Check every line of the data below for the word "background". Copy the ones that have it.

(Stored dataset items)

┄┄┄┄┄┄┄┄┄┄┄┄┄┄┄┄┄┄┄┄

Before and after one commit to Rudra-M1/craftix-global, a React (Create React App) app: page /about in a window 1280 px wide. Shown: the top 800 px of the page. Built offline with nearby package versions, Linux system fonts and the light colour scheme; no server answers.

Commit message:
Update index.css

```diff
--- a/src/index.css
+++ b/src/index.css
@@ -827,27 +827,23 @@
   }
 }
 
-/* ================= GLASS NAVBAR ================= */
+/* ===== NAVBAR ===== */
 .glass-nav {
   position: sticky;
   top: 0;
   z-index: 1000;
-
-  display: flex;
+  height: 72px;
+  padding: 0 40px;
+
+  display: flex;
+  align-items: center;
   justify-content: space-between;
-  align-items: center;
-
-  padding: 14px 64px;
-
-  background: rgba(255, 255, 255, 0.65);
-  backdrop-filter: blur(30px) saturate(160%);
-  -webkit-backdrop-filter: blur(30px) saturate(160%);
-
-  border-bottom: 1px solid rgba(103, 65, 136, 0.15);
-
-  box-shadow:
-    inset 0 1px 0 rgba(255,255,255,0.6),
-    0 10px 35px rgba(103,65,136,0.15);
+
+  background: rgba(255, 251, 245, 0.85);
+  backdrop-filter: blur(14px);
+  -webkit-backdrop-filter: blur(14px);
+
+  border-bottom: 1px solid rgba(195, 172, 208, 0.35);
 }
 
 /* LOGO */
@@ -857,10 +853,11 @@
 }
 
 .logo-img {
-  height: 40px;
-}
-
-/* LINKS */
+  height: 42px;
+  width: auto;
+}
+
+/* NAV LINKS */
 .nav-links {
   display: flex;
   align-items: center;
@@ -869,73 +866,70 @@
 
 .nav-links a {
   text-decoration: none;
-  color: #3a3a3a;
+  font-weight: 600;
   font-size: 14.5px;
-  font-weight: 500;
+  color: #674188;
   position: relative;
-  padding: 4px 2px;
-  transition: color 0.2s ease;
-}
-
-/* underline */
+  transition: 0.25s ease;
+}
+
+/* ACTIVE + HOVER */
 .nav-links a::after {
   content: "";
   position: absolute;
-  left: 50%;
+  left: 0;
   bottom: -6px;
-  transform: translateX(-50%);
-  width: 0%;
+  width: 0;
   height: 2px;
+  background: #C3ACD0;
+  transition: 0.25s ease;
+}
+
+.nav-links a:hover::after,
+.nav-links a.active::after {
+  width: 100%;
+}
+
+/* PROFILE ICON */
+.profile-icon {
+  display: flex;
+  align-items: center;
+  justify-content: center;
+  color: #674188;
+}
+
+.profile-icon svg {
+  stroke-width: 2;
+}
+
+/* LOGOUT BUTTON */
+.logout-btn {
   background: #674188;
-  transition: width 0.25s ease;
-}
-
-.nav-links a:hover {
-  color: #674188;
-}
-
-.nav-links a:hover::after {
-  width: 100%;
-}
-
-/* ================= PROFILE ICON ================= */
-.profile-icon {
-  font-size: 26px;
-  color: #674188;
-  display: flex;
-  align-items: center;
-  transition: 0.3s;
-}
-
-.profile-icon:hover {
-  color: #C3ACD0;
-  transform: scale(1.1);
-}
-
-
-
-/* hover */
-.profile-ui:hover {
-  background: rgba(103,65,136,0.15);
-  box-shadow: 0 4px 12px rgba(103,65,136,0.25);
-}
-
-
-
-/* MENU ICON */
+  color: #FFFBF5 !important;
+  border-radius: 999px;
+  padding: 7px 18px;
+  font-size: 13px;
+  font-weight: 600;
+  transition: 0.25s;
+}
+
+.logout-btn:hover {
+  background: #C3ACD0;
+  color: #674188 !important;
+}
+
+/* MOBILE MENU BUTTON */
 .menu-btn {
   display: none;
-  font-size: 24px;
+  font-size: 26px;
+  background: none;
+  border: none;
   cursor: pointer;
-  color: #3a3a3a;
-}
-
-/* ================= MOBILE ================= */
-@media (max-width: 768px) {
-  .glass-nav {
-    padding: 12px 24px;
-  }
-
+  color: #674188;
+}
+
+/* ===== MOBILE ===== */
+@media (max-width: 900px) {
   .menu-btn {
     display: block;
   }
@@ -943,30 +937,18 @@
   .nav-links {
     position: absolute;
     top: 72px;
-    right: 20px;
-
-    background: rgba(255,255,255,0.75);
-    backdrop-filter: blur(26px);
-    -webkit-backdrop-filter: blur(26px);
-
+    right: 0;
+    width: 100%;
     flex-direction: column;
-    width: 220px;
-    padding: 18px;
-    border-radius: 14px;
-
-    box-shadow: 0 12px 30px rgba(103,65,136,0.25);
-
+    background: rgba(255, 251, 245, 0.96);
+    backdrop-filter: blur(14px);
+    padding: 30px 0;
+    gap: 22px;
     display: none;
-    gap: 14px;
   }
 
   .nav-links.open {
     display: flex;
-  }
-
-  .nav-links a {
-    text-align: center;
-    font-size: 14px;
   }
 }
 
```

┄┄┄┄┄┄┄┄┄┄┄┄┄┄┄┄┄┄┄┄

Reply:
-  background: rgba(255, 255, 255, 0.65);
+  background: rgba(255, 251, 245, 0.85);
+  background: #C3ACD0;
   background: #674188;
-  background: rgba(103,65,136,0.15);
+  background: #C3ACD0;
+  background: none;
-    background: rgba(255,255,255,0.75);
+    background: rgba(255, 251, 245, 0.96);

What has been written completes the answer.